WASHINGTON — President Joe Biden and British Prime Minister Boris Johnson signed a new Atlantic Charter on Thursday, modeled after the 1941 agreement, that outlines eight key areas on which the U.S. and the United Kingdom plan to collaborate.
The revamped charter, which comes during Biden's first trip abroad as president, says it builds "on the commitments and aspirations set out eighty years ago, affirms our ongoing commitment to sustaining our enduring values and defending them against new and old challenges."
Those commitments include defending democracy, reaffirming the importance of collective security and ensuring a fair and open global trading system, the document said.
Biden and Johnson agreed to the revamped accord during a bilateral meeting Thursday at Carbis Bay, Cornwall, in the southwest of England on Thursday ahead of the G-7 summit with other world leaders, which starts Friday.
Speaking to reporters from St. Ives afterward, Biden said he had a "very productive meeting" with Johnson and said they discussed "ambitious" goals on climate change. The president added that they talked about "shared sacrifices" service members from both countries made in Afghanistan.
The charter commits to combating the modern challenges of cyberthreats and climate change and to bringing the pandemic to an end. As a result of the agreement, Biden and Johnson will work to reopen travel between the U.S. and the U.K. as soon as possible. They plan to create a new travel task force that will make recommendations about safely reopening international travel.
“Many people in the U.K. and U.S. have been prevented from seeing family and friends for over 400 days as a result of coronavirus travel restrictions,” Johnson’s office said. “The task force will work to explore options for resuming up U.K.-U.S. travel and ensure that the U.K. and U.S. closely share thinking and expertise on international travel policy going forward.”
To help bring an end to the pandemic globally, the two leaders are expected to agree to work together on genomic sequencing and reviewing Covid-19 variants.
They also agreed to a new plan that would be signed next year that would help alleviate obstacles British technology firms face when working with U.S. counterparts.
The Atlantic Charter was signed by President Franklin D. Roosevelt and Prime Minister Winston Churchill in 1941, outlining their goals for after World War II. Johnson’s office described it as “one of the greatest triumphs of U.K. and U.S. relations and did more than any other agreement to shape the world order, leading directly to the creation of the U.N. and NATO.”
On Thursday, first lady Jill Biden met Johnson and his wife, Carrie, and wore a dark jacket with “LOVE” embroidered on her upper back. She said she and Biden were bringing “love” from America. The statement was a contrast from then-first lady Melania Trump's choice of a green jacket that said, “I Really Don’t Care, Do U?” on a 2018 trip to a Texas border town to visit migrant children housed in shelters.
Tensions over Brexit's impact
But while the two leaders will seek to invoke a spirit of historic unity Thursday, there was evidence of early tension.
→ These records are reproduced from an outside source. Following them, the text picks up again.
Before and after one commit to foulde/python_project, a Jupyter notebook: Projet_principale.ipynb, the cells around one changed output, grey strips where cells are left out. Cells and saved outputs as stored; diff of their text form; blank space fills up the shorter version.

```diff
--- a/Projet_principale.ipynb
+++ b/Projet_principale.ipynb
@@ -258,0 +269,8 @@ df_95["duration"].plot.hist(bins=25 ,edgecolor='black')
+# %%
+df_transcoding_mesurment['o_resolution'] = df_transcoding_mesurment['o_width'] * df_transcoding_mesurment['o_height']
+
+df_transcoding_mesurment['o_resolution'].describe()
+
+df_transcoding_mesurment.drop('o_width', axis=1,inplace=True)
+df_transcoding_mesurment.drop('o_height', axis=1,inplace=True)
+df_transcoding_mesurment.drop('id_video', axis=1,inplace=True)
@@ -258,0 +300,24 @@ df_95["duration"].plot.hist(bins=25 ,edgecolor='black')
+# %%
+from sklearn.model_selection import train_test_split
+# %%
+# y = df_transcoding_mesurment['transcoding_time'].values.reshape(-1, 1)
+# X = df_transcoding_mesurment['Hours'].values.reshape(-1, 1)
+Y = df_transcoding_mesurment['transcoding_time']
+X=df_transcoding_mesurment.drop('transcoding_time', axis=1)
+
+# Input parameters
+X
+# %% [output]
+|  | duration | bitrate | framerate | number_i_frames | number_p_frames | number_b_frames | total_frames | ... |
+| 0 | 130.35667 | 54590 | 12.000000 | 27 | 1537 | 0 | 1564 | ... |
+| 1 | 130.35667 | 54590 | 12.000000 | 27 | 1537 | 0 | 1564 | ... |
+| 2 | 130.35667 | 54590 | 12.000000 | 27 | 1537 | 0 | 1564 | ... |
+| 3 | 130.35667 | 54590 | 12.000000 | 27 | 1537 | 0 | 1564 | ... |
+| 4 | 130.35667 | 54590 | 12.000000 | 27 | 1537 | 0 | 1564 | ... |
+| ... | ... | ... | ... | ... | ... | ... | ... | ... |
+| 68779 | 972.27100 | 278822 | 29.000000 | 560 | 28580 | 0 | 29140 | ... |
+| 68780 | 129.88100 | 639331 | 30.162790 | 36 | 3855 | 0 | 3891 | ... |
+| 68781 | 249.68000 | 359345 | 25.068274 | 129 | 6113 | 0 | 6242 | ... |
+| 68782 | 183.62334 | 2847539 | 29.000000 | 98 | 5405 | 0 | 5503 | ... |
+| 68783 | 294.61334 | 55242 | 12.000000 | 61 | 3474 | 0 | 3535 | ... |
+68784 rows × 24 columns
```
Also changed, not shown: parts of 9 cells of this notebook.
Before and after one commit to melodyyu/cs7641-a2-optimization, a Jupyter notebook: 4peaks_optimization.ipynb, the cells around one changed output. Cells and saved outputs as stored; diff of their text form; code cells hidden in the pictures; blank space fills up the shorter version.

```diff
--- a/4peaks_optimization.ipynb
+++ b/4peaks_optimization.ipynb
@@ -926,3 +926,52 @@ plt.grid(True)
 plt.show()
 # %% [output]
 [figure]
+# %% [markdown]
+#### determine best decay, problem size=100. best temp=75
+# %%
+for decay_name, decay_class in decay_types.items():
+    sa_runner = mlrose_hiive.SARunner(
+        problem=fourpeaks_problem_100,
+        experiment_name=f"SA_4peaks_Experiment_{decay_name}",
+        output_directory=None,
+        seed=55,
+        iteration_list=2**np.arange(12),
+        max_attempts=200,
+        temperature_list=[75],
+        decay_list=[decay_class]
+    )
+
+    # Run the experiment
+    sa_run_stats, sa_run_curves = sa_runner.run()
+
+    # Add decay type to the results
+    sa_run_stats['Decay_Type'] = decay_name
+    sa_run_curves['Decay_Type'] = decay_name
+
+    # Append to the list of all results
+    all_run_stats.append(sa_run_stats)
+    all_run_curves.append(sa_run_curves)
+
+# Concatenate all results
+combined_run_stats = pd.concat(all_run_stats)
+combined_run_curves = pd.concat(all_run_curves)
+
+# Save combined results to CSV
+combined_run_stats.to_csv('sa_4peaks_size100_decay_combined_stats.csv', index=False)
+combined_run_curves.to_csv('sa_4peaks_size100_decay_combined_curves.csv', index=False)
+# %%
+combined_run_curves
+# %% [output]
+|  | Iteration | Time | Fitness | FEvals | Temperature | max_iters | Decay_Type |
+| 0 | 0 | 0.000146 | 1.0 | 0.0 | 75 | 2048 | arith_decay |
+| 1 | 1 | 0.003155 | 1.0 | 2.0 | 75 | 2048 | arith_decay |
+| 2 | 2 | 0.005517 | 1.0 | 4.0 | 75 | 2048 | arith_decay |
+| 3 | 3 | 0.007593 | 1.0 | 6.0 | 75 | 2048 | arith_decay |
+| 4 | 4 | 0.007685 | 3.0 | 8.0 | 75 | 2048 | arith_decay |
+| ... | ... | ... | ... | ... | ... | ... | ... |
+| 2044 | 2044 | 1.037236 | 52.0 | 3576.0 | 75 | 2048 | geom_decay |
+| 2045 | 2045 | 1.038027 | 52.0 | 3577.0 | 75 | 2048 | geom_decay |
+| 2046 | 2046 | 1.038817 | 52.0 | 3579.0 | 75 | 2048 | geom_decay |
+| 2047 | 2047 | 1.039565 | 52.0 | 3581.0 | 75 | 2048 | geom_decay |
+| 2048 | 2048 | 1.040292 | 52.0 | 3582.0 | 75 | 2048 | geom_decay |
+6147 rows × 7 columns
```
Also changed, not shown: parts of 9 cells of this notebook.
Their collaborative announcement was somewhat overshadowed in the U.K. after the Biden administration issued a warning to Johnson not to let Brexit threaten peace in Northern Ireland.
The British prime minister was the chief architect of his country's departure from the European Union, which Biden has always opposed. The president, who has Irish heritage, is among those who worry Brexit is inflaming sectarian tensions in Northern Ireland.
Decades of conflict between mostly Catholic "nationalists" — who want Northern Ireland to reunite with the Irish Republic — and mostly Protestant "unionists" — who want the area to remain part of the U.K. — were calmed by a 1998 peace deal called the Good Friday Agreement.
Brexit has put a strain on that deal because it changes complex trade rules and threatens to upend the delicate settlement between the province's two rival communities.
"President Biden has been crystal clear about his rock-solid belief in the Good Friday Agreement as the foundation for peaceful co-existence in Northern Ireland," Sullivan told reporters on Air Force One. "Any steps that imperil it or undermine it would not be welcomed by the United States."
And while the Atlantic Charter represents the latest chapter in the "special relationship" between Washington and London, the British government said this week that Johnson doesn't like that term. An aide told The Atlantic in a profile about Johnson that the prime minister thought the phrase appeared needy.